Overall, B&W PX7 editions present a wide soundstage and deep bass reproduction across a wide range of frequencies from 10Hz to 30kHz. B&W utilized the same engineers as the team that was behind their prestigious 800 Series Diamond speakers. These are the same speakers used at Abbey Road Studios, and we think this is what sets both the original edition PX7 and the new Carbon Edition apart.
All PX7 editions utilize B&W’s custom 43.6mm drivers which are larger than the 40mm drivers used in virtually every other headphone in this class. With the new PX7 Carbon Edition, you will hear a broad presentation of lower frequency content across the board especially on recordings where there’s a lot of natural instruments playing all at once. Dave Matthews Band “The Best of What’s Around,” is a really good track that will let you hear this natural presentation of details.

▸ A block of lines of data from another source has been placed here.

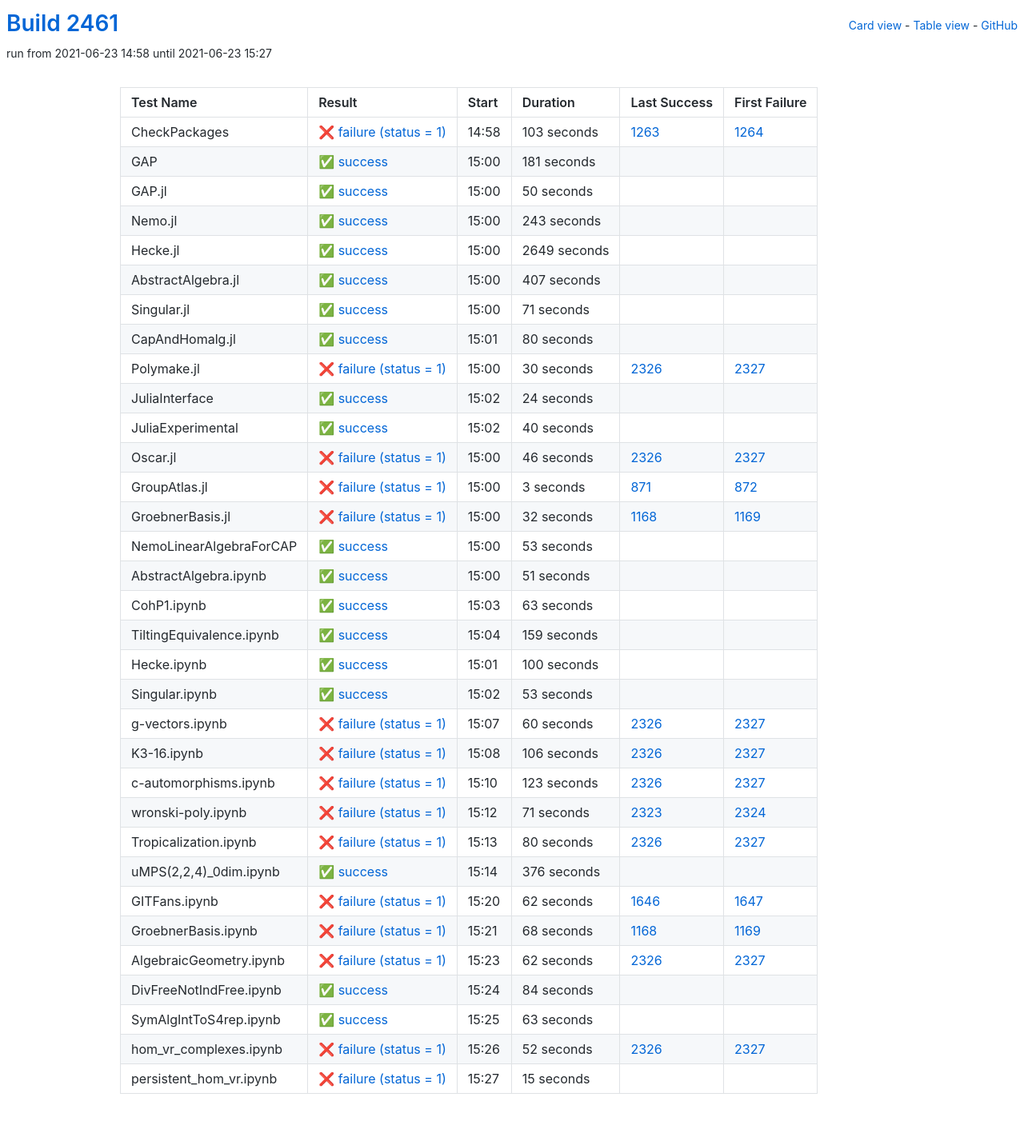
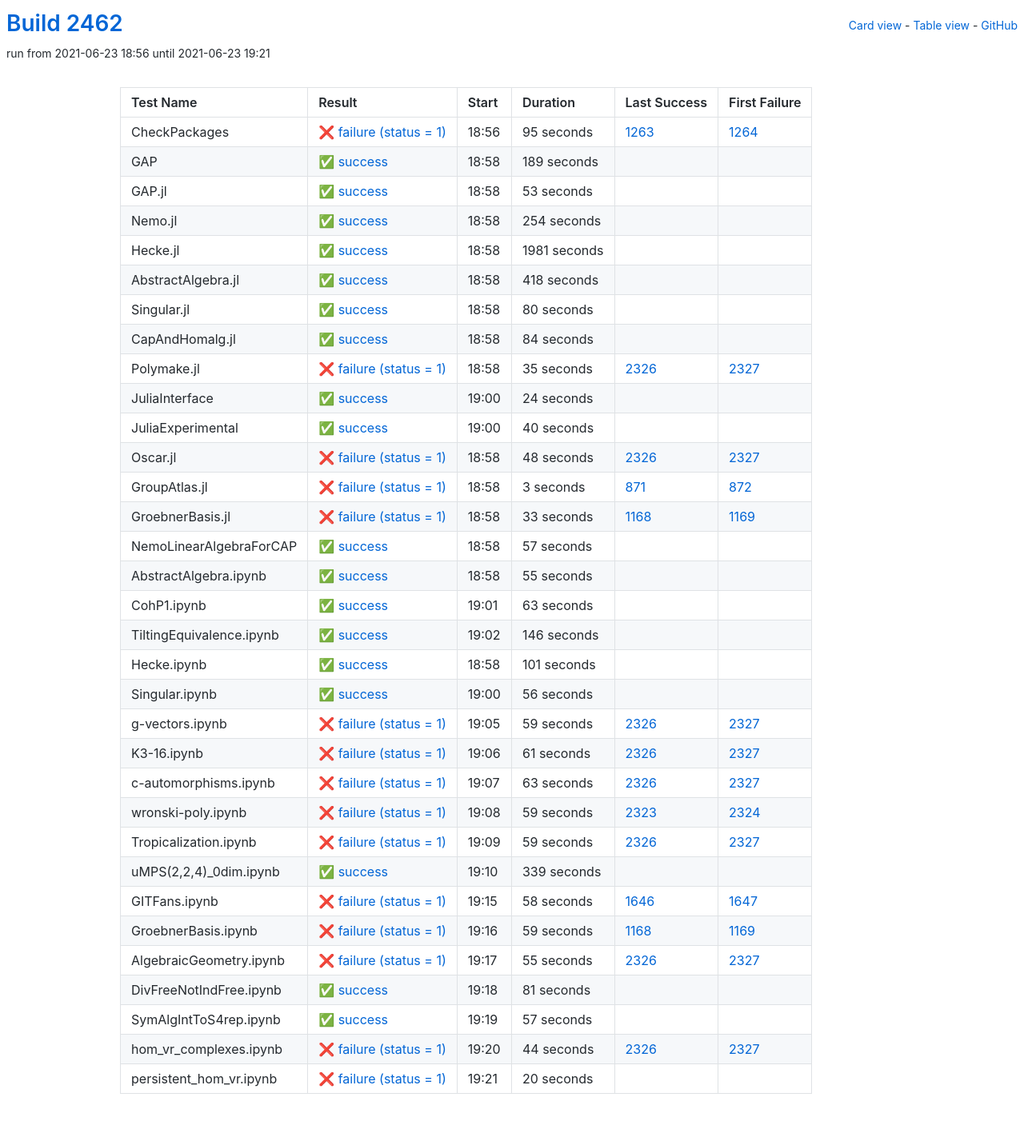
Before and after one commit to oscar-system/oscar-ci-status-stable, a Jekyll site: the page built from table.html, in a window 1280 px wide. Shown: the whole page at 80% size. Built offline with Jekyll 4.4.1, drawn with Linux system fonts in a browser that asks for light colours.

Commit message:
Build #2462

```diff
--- a/_data/ci.yml
+++ b/_data/ci.yml
@@ -1,6 +1,6 @@
 ---
-build: 2461
-build_url: https://oscarci.mathematik.uni-kl.de/job/oscar-stable/2461/
+build: 2462
+build_url: https://oscarci.mathematik.uni-kl.de/job/oscar-stable/2462/
 job: oscar-stable
 organization: oscar-system
 repo: oscar-ci-status-stable
@@ -8,92 +8,80 @@ repourl: https://github.com/oscar-system/oscar-ci-status-stable
 tests:
 - name: CheckPackages
   id: checkpackages
-  log: https://oscarci.mathematik.uni-kl.de/job/oscar-stable/2461/artifact/logs/build-2461/CheckPackages.log
-  start: 2021-06-23 14:58
+  log: https://oscarci.mathematik.uni-kl.de/job/oscar-stable/2462/artifact/logs/build-2462/CheckPackages.log
+  start: 2021-06-23 18:56
   success: false
   exitcode: 1
   status: failure
-  duration: 103
+  duration: 95
   last_success: 1263
   last_success_url: https://oscarci.mathematik.uni-kl.de/job/oscar-stable/1263/
   first_failure: 1264
   first_failure_url: https://oscarci.mathematik.uni-kl.de/job/oscar-stable/1264/
 - name: GAP
   id: gap
-  log: https://oscarci.mathematik.uni-kl.de/job/oscar-stable/2461/artifact/logs/build-2461/GAP.log
-  start: 2021-06-23 15:00
+  log: https://oscarci.mathematik.uni-kl.de/job/oscar-stable/2462/artifact/logs/build-2462/GAP.log
+  start: 2021-06-23 18:58
   success: true
   exitcode: 0
   status: success
-  duration: 181
+  duration: 189
   last_success: false
   last_success_url:
   first_failure: false
   first_failure_url:
 - name: GAP.jl
   id: gap-jl
-  log: https://oscarci.mathematik.uni-kl.de/job/oscar-stable/2461/artifact/logs/build-2461/GAP.jl.log
-  start: 2021-06-23 15:00
+  log: https://oscarci.mathematik.uni-kl.de/job/oscar-stable/2462/artifact/logs/build-2462/GAP.jl.log
+  start: 2021-06-23 18:58
   success: true
   exitcode: 0
   status: success
-  duration: 50
+  duration: 53
   last_success: false
   last_success_url:
   first_failure: false
   first_failure_url:
 - name: Nemo.jl
   id: nemo-jl
-  log: https://oscarci.mathematik.uni-kl.de/job/oscar-stable/2461/artifact/logs/build-2461/Nemo.jl.log
-  start: 2021-06-23 15:00
+  log: https://oscarci.mathematik.uni-kl.de/job/oscar-stable/2462/artifact/logs/build-2462/Nemo.jl.log
+  start: 2021-06-23 18:58
   success: true
   exitcode: 0
   status: success
-  duration: 243
+  duration: 254
   last_success: false
   last_success_url:
   first_failure: false
   first_failure_url:
 - name: Hecke.jl
   id: hecke-jl
-  log: https://oscarci.mathematik.uni-kl.de/job/oscar-stable/2461/artifact/logs/build-2461/Hecke.jl.log
-  start: 2021-06-23 15:00
+  log: https://oscarci.mathematik.uni-kl.de/job/oscar-stable/2462/artifact/logs/build-2462/Hecke.jl.log
+  start: 2021-06-23 18:58
   success: true
   exitcode: 0
   status: success
-  duration: 2649
+  duration: 1981
   last_success: false
   last_success_url:
   first_failure: false
   first_failure_url:
 - name: AbstractAlgebra.jl
   id: abstractalgebra-jl
-  log: https://oscarci.mathematik.uni-kl.de/job/oscar-stable/2461/artifact/logs/build-2461/AbstractAlgebra.jl.log
-  start: 2021-06-23 15:00
+  log: https://oscarci.mathematik.uni-kl.de/job/oscar-stable/2462/artifact/logs/build-2462/AbstractAlgebra.jl.log
+  start: 2021-06-23 18:58
   success: true
   exitcode: 0
   status: success
-  duration: 407
+  duration: 418
   last_success: false
   last_success_url:
   first_failure: false
   first_failure_url:
 - name: Singular.jl
   id: singular-jl
-  log: https://oscarci.mathematik.uni-kl.de/job/oscar-stable/2461/artifact/logs/build-2461/Singular.jl.log
-  start: 2021-06-23 15:00
-  success: true
-  exitcode: 0
-  status: success
-  duration: 71
-  last_success: false
-  last_success_url:
-  first_failure: false
-  first_failure_url:
-- name: CapAndHomalg.jl
-  id: capandhomalg-jl
-  log: https://oscarci.mathematik.uni-kl.de/job/oscar-stable/2461/artifact/logs/build-2461/CapAndHomalg.jl.log
-  start: 2021-06-23 15:01
+  log: https://oscarci.mathematik.uni-kl.de/job/oscar-stable/2462/artifact/logs/build-2462/Singular.jl.log
+  start: 2021-06-23 18:58
   success: true
   exitcode: 0
   status: success
@@ -102,22 +90,34 @@ tests:
   last_success_url:
   first_failure: false
   first_failure_url:
+- name: CapAndHomalg.jl
+  id: capandhomalg-jl
+  log: https://oscarci.mathematik.uni-kl.de/job/oscar-stable/2462/artifact/logs/build-2462/CapAndHomalg.jl.log
+  start: 2021-06-23 18:58
+  success: true
+  exitcode: 0
+  status: success
+  duration: 84
+  last_success: false
+  last_success_url:
+  first_failure: false
+  first_failure_url:
 - name: Polymake.jl
   id: polymake-jl
-  log: https://oscarci.mathematik.uni-kl.de/job/oscar-stable/2461/artifact/logs/build-2461/Polymake.jl.log
-  start: 2021-06-23 15:00
+  log: https://oscarci.mathematik.uni-kl.de/job/oscar-stable/2462/artifact/logs/build-2462/Polymake.jl.log
+  start: 2021-06-23 18:58
   success: false
   exitcode: 1
   status: failure
-  duration: 30
+  duration: 35
   last_success: 2326
   last_success_url: https://oscarci.mathematik.uni-kl.de/job/oscar-stable/2326/
   first_failure: 2327
   first_failure_url: https://oscarci.mathematik.uni-kl.de/job/oscar-stable/2327/
 - name: JuliaInterface
   id: juliainterface
-  log: https://oscarci.mathematik.uni-kl.de/job/oscar-stable/2461/artifact/logs/build-2461/JuliaInterface.log
-  start: 2021-06-23 15:02
+  log: https://oscarci.mathematik.uni-kl.de/job/oscar-stable/2462/artifact/logs/build-2462/JuliaInterface.log
+  start: 2021-06-23 19:00
   success: true
   exitcode: 0
   status: success
@@ -128,8 +128,8 @@ tests:
   first_failure_url:
 - name: JuliaExperimental
   id: juliaexperimental
-  log: https://oscarci.mathematik.uni-kl.de/job/oscar-stable/2461/artifact/logs/build-2461/JuliaExperimental.log
-  start: 2021-06-23 15:02
+  log: https://oscarci.mathematik.uni-kl.de/job/oscar-stable/2462/artifact/logs/build-2462/JuliaExperimental.log
+  start: 2021-06-23 19:00
   success: true
   exitcode: 0
   status: success
@@ -140,20 +140,20 @@ tests:
   first_failure_url:
 - name: Oscar.jl
   id: oscar-jl
-  log: https://oscarci.mathematik.uni-kl.de/job/oscar-stable/2461/artifact/logs/build-2461/Oscar.jl.log
-  start: 2021-06-23 15:00
+  log: https://oscarci.mathematik.uni-kl.de/job/oscar-stable/2462/artifact/logs/build-2462/Oscar.jl.log
+  start: 2021-06-23 18:58
   success: false
   exitcode: 1
   status: failure
-  duration: 46
+  duration: 48
   last_success: 2326
   last_success_url: https://oscarci.mathematik.uni-kl.de/job/oscar-stable/2326/
   first_failure: 2327
   first_failure_url: https://oscarci.mathematik.uni-kl.de/job/oscar-stable/2327/
 - name: GroupAtlas.jl
   id: groupatlas-jl
-  log: https://oscarci.mathematik.uni-kl.de/job/oscar-stable/2461/artifact/logs/build-2461/GroupAtlas.jl.log
-  start: 2021-06-23 15:00
+  log: https://oscarci.mathematik.uni-kl.de/job/oscar-stable/2462/artifact/logs/build-2462/GroupAtlas.jl.log
+  start: 2021-06-23 18:58
   success: false
   exitcode: 1
   status: failure
@@ -164,44 +164,44 @@ tests:
   first_failure_url: https://oscarci.mathematik.uni-kl.de/job/oscar-stable/872/
 - name: GroebnerBasis.jl
   id: groebnerbasis-jl
-  log: https://oscarci.mathematik.uni-kl.de/job/oscar-stable/2461/artifact/logs/build-2461/GroebnerBasis.jl.log
-  start: 2021-06-23 15:00
+  log: https://oscarci.mathematik.uni-kl.de/job/oscar-stable/2462/artifact/logs/build-2462/GroebnerBasis.jl.log
+  start: 2021-06-23 18:58
   success: false
   exitcode: 1
   status: failure
-  duration: 32
+  duration: 33
   last_success: 1168
   last_success_url: https://oscarci.mathematik.uni-kl.de/job/oscar-stable/1168/
   first_failure: 1169
   first_failure_url: https://oscarci.mathematik.uni-kl.de/job/oscar-stable/1169/
 - name: NemoLinearAlgebraForCAP
   id: nemolinearalgebraforcap
-  log: https://oscarci.mathematik.uni-kl.de/job/oscar-stable/2461/artifact/logs/build-2461/NemoLinearAlgebraForCAP.log
-  start: 2021-06-23 15:00
+  log: https://oscarci.mathematik.uni-kl.de/job/oscar-stable/2462/artifact/logs/build-2462/NemoLinearAlgebraForCAP.log
+  start: 2021-06-23 18:58
   success: true
   exitcode: 0
   status: success
-  duration: 53
+  duration: 57
   last_success: false
   last_success_url:
   first_failure: false
   first_failure_url:
 - name: AbstractAlgebra.ipynb
   id: abstractalgebra-ipynb
-  log: https://oscarci.mathematik.uni-kl.de/job/oscar-stable/2461/artifact/logs/build-2461/AbstractAlgebra.ipynb.log
-  start: 2021-06-23 15:00
+  log: https://oscarci.mathematik.uni-kl.de/job/oscar-stable/2462/artifact/logs/build-2462/AbstractAlgebra.ipynb.log
+  start: 2021-06-23 18:58
   success: true
   exitcode: 0
   status: success
-  duration: 51
+  duration: 55
   last_success: false
   last_success_url:
   first_failure: false
   first_failure_url:
 - name: CohP1.ipynb
   id: cohp1-ipynb
-  log: https://oscarci.mathematik.uni-kl.de/job/oscar-stable/2461/artifact/logs/build-2461/CohP1.ipynb.log
-  start: 2021-06-23 15:03
+  log: https://oscarci.mathematik.uni-kl.de/job/oscar-stable/2462/artifact/logs/build-2462/CohP1.ipynb.log
+  start: 2021-06-23 19:01
   success: true
   exitcode: 0
   status: success
@@ -212,192 +212,192 @@ tests:
   first_failure_url:
 - name: TiltingEquivalence.ipynb
   id: tiltingequivalence-ipynb
-  log: https://oscarci.mathematik.uni-kl.de/job/oscar-stable/2461/artifact/logs/build-2461/TiltingEquivalence.ipynb.log
-  start: 2021-06-23 15:04
+  log: https://oscarci.mathematik.uni-kl.de/job/oscar-stable/2462/artifact/logs/build-2462/TiltingEquivalence.ipynb.log
+  start: 2021-06-23 19:02
   success: true
   exitcode: 0
   status: success
-  duration: 159
+  duration: 146
   last_success: false
   last_success_url:
   first_failure: false
   first_failure_url:
 - name: Hecke.ipynb
   id: hecke-ipynb
-  log: https://oscarci.mathematik.uni-kl.de/job/oscar-stable/2461/artifact/logs/build-2461/Hecke.ipynb.log
-  start: 2021-06-23 15:01
+  log: https://oscarci.mathematik.uni-kl.de/job/oscar-stable/2462/artifact/logs/build-2462/Hecke.ipynb.log
+  start: 2021-06-23 18:58
   success: true
   exitcode: 0
   status: success
-  duration: 100
+  duration: 101
   last_success: false
   last_success_url:
   first_failure: false
   first_failure_url:
 - name: Singular.ipynb
   id: singular-ipynb
-  log: https://oscarci.mathematik.uni-kl.de/job/oscar-stable/2461/artifact/logs/build-2461/Singular.ipynb.log
-  start: 2021-06-23 15:02
+  log: https://oscarci.mathematik.uni-kl.de/job/oscar-stable/2462/artifact/logs/build-2462/Singular.ipynb.log
+  start: 2021-06-23 19:00
   success: true
   exitcode: 0
   status: success
-  duration: 53
+  duration: 56
   last_success: false
   last_success_url:
   first_failure: false
   first_failure_url:
 - name: g-vectors.ipynb
   id: g-vectors-ipynb
-  log: https://oscarci.mathematik.uni-kl.de/job/oscar-stable/2461/artifact/logs/build-2461/g-vectors.ipynb.log
-  start: 2021-06-23 15:07
+  log: https://oscarci.mathematik.uni-kl.de/job/oscar-stable/2462/artifact/logs/build-2462/g-vectors.ipynb.log
+  start: 2021-06-23 19:05
   success: false
   exitcode: 1
   status: failure
-  duration: 60
+  duration: 59
   last_success: 2326
   last_success_url: https://oscarci.mathematik.uni-kl.de/job/oscar-stable/2326/
   first_failure: 2327
   first_failure_url: https://oscarci.mathematik.uni-kl.de/job/oscar-stable/2327/
 - name: K3-16.ipynb
   id: k3-16-ipynb
-  log: https://oscarci.mathematik.uni-kl.de/job/oscar-stable/2461/artifact/logs/build-2461/K3-16.ipynb.log
-  start: 2021-06-23 15:08
+  log: https://oscarci.mathematik.uni-kl.de/job/oscar-stable/2462/artifact/logs/build-2462/K3-16.ipynb.log
+  start: 2021-06-23 19:06
   success: false
   exitcode: 1
   status: failure
-  duration: 106
+  duration: 61
   last_success: 2326
   last_success_url: https://oscarci.mathematik.uni-kl.de/job/oscar-stable/2326/
   first_failure: 2327
   first_failure_url: https://oscarci.mathematik.uni-kl.de/job/oscar-stable/2327/
 - name: c-automorphisms.ipynb
   id: c-automorphisms-ipynb
-  log: https://oscarci.mathematik.uni-kl.de/job/oscar-stable/2461/artifact/logs/build-2461/c-automorphisms.ipynb.log
-  start: 2021-06-23 15:10
+  log: https://oscarci.mathematik.uni-kl.de/job/oscar-stable/2462/artifact/logs/build-2462/c-automorphisms.ipynb.log
+  start: 2021-06-23 19:07
   success: false
   exitcode: 1
   status: failure
-  duration: 123
+  duration: 63
   last_success: 2326
   last_success_url: https://oscarci.mathematik.uni-kl.de/job/oscar-stable/2326/
   first_failure: 2327
   first_failure_url: https://oscarci.mathematik.uni-kl.de/job/oscar-stable/2327/
 - name: wronski-poly.ipynb
   id: wronski-poly-ipynb
-  log: https://oscarci.mathematik.uni-kl.de/job/oscar-stable/2461/artifact/logs/build-2461/wronski-poly.ipynb.log
-  start: 2021-06-23 15:12
+  log: https://oscarci.mathematik.uni-kl.de/job/oscar-stable/2462/artifact/logs/build-2462/wronski-poly.ipynb.log
+  start: 2021-06-23 19:08
   success: false
   exitcode: 1
   status: failure
-  duration: 71
+  duration: 59
   last_success: 2323
   last_success_url: https://oscarci.mathematik.uni-kl.de/job/oscar-stable/2323/
   first_failure: 2324
   first_failure_url: https://oscarci.mathematik.uni-kl.de/job/oscar-stable/2324/
 - name: Tropicalization.ipynb
   id: tropicalization-ipynb
-  log: https://oscarci.mathematik.uni-kl.de/job/oscar-stable/2461/artifact/logs/build-2461/Tropicalization.ipynb.log
-  start: 2021-06-23 15:13
+  log: https://oscarci.mathematik.uni-kl.de/job/oscar-stable/2462/artifact/logs/build-2462/Tropicalization.ipynb.log
+  start: 2021-06-23 19:09
   success: false
   exitcode: 1
   status: failure
-  duration: 80
+  duration: 59
   last_success: 2326
   last_success_url: https://oscarci.mathematik.uni-kl.de/job/oscar-stable/2326/
   first_failure: 2327
   first_failure_url: https://oscarci.mathematik.uni-kl.de/job/oscar-stable/2327/
 - name: uMPS(2,2,4)_0dim.ipynb
   id: umps-2-2-4-0dim-ipynb
-  log: https://oscarci.mathematik.uni-kl.de/job/oscar-stable/2461/artifact/logs/build-2461/uMPS-2-2-4-_0dim.ipynb.log
-  start: 2021-06-23 15:14
+  log: https://oscarci.mathematik.uni-kl.de/job/oscar-stable/2462/artifact/logs/build-2462/uMPS-2-2-4-_0dim.ipynb.log
+  start: 2021-06-23 19:10
   success: true
   exitcode: 0
   status: success
-  duration: 376
+  duration: 339
   last_success: false
   last_success_url:
   first_failure: false
   first_failure_url:
 - name: GITFans.ipynb
   id: gitfans-ipynb
-  log: https://oscarci.mathematik.uni-kl.de/job/oscar-stable/2461/artifact/logs/build-2461/GITFans.ipynb.log
-  start: 2021-06-23 15:20
+  log: https://oscarci.mathematik.uni-kl.de/job/oscar-stable/2462/artifact/logs/build-2462/GITFans.ipynb.log
+  start: 2021-06-23 19:15
   success: false
   exitcode: 1
   status: failure
-  duration: 62
+  duration: 58
   last_success: 1646
   last_success_url: https://oscarci.mathematik.uni-kl.de/job/oscar-stable/1646/
   first_failure: 1647
   first_failure_url: https://oscarci.mathematik.uni-kl.de/job/oscar-stable/1647/
 - name: GroebnerBasis.ipynb
   id: groebnerbasis-ipynb
-  log: https://oscarci.mathematik.uni-kl.de/job/oscar-stable/2461/artifact/logs/build-2461/GroebnerBasis.ipynb.log
-  start: 2021-06-23 15:21
+  log: https://oscarci.mathematik.uni-kl.de/job/oscar-stable/2462/artifact/logs/build-2462/GroebnerBasis.ipynb.log
+  start: 2021-06-23 19:16
   success: false
   exitcode: 1
   status: failure
-  duration: 68
+  duration: 59
   last_success: 1168
   last_success_url: https://oscarci.mathematik.uni-kl.de/job/oscar-stable/1168/
   first_failure: 1169
   first_failure_url: https://oscarci.mathematik.uni-kl.de/job/oscar-stable/1169/
 - name: AlgebraicGeometry.ipynb
   id: algebraicgeometry-ipynb
-  log: https://oscarci.mathematik.uni-kl.de/job/oscar-stable/2461/artifact/logs/build-2461/AlgebraicGeometry.ipynb.log
-  start: 2021-06-23 15:23
+  log: https://oscarci.mathematik.uni-kl.de/job/oscar-stable/2462/artifact/logs/build-2462/AlgebraicGeometry.ipynb.log
+  start: 2021-06-23 19:17
   success: false
   exitcode: 1
   status: failure
-  duration: 62
+  duration: 55
   last_success: 2326
   last_success_url: https://oscarci.mathematik.uni-kl.de/job/oscar-stable/2326/
   first_failure: 2327
   first_failure_url: https://oscarci.mathematik.uni-kl.de/job/oscar-stable/2327/
 - name: DivFreeNotIndFree.ipynb
   id: divfreenotindfree-ipynb
-  log: https://oscarci.mathematik.uni-kl.de/job/oscar-stable/2461/artifact/logs/build-2461/DivFreeNotIndFree.ipynb.log
-  start: 2021-06-23 15:24
+  log: https://oscarci.mathematik.uni-kl.de/job/oscar-stable/2462/artifact/logs/build-2462/DivFreeNotIndFree.ipynb.log
+  start: 2021-06-23 19:18
   success: true
   exitcode: 0
   status: success
-  duration: 84
+  duration: 81
   last_success: false
   last_success_url:
   first_failure: false
   first_failure_url:
 - name: SymAlgIntToS4rep.ipynb
   id: symalginttos4rep-ipynb
-  log: https://oscarci.mathematik.uni-kl.de/job/oscar-stable/2461/artifact/logs/build-2461/SymAlgIntToS4rep.ipynb.log
-  start: 2021-06-23 15:25
+  log: https://oscarci.mathematik.uni-kl.de/job/oscar-stable/2462/artifact/logs/build-2462/SymAlgIntToS4rep.ipynb.log
+  start: 2021-06-23 19:19
   success: true
   exitcode: 0
   status: success
-  duration: 63
+  duration: 57
   last_success: false
   last_success_url:
   first_failure: false
   first_failure_url:
 - name: hom_vr_complexes.ipynb
   id: hom-vr-complexes-ipynb
-  log: https://oscarci.mathematik.uni-kl.de/job/oscar-stable/2461/artifact/logs/build-2461/hom_vr_complexes.ipynb.log
-  start: 2021-06-23 15:26
+  log: https://oscarci.mathematik.uni-kl.de/job/oscar-stable/2462/artifact/logs/build-2462/hom_vr_complexes.ipynb.log
+  start: 2021-06-23 19:20
   success: false
   exitcode: 1
   status: failure
-  duration: 52
+  duration: 44
   last_success: 2326
   last_success_url: https://oscarci.mathematik.uni-kl.de/job/oscar-stable/2326/
   first_failure: 2327
   first_failure_url: https://oscarci.mathematik.uni-kl.de/job/oscar-stable/2327/
 - name: persistent_hom_vr.ipynb
   id: persistent-hom-vr-ipynb
-  log: https://oscarci.mathematik.uni-kl.de/job/oscar-stable/2461/artifact/logs/build-2461/persistent_hom_vr.ipynb.log
-  start: 2021-06-23 15:27
+  log: https://oscarci.mathematik.uni-kl.de/job/oscar-stable/2462/artifact/logs/build-2462/persistent_hom_vr.ipynb.log
+  start: 2021-06-23 19:21
   success: false
   exitcode: 1
   status: failure
-  duration: 15
+  duration: 20
   last_success: false
   last_success_url:
   first_failure: false
```
Also changed, not shown: README.md.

Also, if you like streaming hi-res music, the PX7s are compatible with Qualcomm’s high-resolution AptX which is designed to sound substantially better than standard Bluetooth. This promises class-leading, 24-bit/48kHz Bluetooth transmission, and low latency. Think of music with tighter bass, clearer mid-range, and more details in the overall sense of presentation.
Next, we tested the noise cancellation. In terms of low-frequencies like the low-end “hum” of a car or the sound of a train passing, the PX7 Carbon Edition performs really well here. We found the performance was comparable to the best noise-cancelling headphones on the market. We compared them directly to the Bose 700 and the Sony WH-1000XM4 top-of-the-line noise-cancelling headphones in our 2020 Best Noise-Cancelling Headphones Comparison — so be sure to check that out, if you want to know how the PX7 Carbon Edition performs against the best.